■ **How to complete this task**:
Give the number of lines in the material below that include "rows", and write nothing else.

------------

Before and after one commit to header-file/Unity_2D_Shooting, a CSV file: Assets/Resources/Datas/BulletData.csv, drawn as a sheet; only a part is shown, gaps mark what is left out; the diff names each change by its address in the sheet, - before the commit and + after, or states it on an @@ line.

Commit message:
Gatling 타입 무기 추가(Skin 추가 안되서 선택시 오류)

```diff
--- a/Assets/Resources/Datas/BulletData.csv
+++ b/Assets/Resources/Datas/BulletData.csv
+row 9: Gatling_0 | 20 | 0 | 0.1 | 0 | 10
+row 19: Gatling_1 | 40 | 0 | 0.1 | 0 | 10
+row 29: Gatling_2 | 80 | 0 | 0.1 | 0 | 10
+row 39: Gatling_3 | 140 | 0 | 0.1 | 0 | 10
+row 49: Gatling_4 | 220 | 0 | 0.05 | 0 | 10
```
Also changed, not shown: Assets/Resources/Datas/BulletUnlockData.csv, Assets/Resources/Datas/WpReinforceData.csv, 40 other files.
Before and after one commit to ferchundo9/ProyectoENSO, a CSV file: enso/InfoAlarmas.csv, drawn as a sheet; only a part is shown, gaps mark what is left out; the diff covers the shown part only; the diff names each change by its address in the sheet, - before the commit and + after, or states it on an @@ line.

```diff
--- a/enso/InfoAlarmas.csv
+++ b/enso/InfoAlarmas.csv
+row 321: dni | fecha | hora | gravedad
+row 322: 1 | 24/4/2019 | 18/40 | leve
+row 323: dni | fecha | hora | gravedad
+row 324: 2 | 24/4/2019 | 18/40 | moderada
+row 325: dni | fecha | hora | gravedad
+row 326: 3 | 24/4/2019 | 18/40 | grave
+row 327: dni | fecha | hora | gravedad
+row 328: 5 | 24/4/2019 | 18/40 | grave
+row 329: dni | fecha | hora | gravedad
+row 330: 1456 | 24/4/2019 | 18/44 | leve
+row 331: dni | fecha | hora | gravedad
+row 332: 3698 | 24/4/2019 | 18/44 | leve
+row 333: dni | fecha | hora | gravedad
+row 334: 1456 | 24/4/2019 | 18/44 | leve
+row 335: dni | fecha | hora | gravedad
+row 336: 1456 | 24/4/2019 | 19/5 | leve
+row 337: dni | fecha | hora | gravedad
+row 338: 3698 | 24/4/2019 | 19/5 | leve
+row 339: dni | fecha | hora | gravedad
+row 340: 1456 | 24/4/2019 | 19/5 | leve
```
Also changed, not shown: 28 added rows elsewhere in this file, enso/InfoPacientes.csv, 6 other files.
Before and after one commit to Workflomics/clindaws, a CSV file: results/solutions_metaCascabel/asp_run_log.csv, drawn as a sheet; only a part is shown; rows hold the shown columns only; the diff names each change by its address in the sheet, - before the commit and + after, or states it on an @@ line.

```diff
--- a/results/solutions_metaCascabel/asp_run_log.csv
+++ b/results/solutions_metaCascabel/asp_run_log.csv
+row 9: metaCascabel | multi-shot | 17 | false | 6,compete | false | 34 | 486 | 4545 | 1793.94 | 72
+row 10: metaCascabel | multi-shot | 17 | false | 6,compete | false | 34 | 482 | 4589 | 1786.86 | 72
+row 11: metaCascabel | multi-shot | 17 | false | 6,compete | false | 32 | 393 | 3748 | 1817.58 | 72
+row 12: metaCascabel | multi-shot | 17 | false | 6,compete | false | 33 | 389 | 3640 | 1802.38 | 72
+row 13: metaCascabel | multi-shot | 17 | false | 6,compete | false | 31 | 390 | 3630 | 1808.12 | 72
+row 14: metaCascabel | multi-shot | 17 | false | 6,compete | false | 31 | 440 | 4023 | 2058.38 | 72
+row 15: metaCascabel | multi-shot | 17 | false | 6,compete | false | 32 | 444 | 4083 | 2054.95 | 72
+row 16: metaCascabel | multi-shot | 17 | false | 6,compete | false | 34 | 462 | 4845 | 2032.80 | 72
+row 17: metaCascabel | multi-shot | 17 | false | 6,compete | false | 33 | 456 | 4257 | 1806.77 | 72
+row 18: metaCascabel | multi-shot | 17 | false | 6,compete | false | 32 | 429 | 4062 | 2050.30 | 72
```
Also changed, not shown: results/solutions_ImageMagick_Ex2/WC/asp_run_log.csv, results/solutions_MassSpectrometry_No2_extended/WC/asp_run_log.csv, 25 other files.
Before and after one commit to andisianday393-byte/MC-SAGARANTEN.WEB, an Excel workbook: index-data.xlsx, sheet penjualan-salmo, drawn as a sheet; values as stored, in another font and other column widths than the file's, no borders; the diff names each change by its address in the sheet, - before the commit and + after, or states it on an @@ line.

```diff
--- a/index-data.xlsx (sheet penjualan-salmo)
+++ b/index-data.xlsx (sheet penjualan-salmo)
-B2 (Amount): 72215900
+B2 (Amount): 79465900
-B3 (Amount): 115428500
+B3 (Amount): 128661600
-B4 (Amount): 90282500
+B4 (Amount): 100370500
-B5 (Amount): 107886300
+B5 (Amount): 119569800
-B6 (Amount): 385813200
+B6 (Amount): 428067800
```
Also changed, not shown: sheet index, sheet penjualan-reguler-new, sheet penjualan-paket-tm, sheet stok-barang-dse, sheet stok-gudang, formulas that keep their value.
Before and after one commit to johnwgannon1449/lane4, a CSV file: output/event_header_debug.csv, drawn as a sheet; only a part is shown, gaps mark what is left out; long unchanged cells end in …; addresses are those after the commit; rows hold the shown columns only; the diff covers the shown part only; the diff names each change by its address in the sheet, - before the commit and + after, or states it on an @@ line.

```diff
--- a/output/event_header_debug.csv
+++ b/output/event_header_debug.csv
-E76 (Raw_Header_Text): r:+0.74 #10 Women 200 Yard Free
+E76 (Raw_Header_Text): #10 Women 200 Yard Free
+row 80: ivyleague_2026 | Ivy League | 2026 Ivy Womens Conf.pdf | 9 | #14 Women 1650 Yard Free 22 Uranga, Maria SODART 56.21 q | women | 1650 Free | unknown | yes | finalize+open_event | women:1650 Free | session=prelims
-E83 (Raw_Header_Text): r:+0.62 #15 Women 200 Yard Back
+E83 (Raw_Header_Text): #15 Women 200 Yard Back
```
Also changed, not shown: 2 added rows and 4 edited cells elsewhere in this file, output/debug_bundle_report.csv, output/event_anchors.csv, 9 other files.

------------

■ **Response to the task**:
4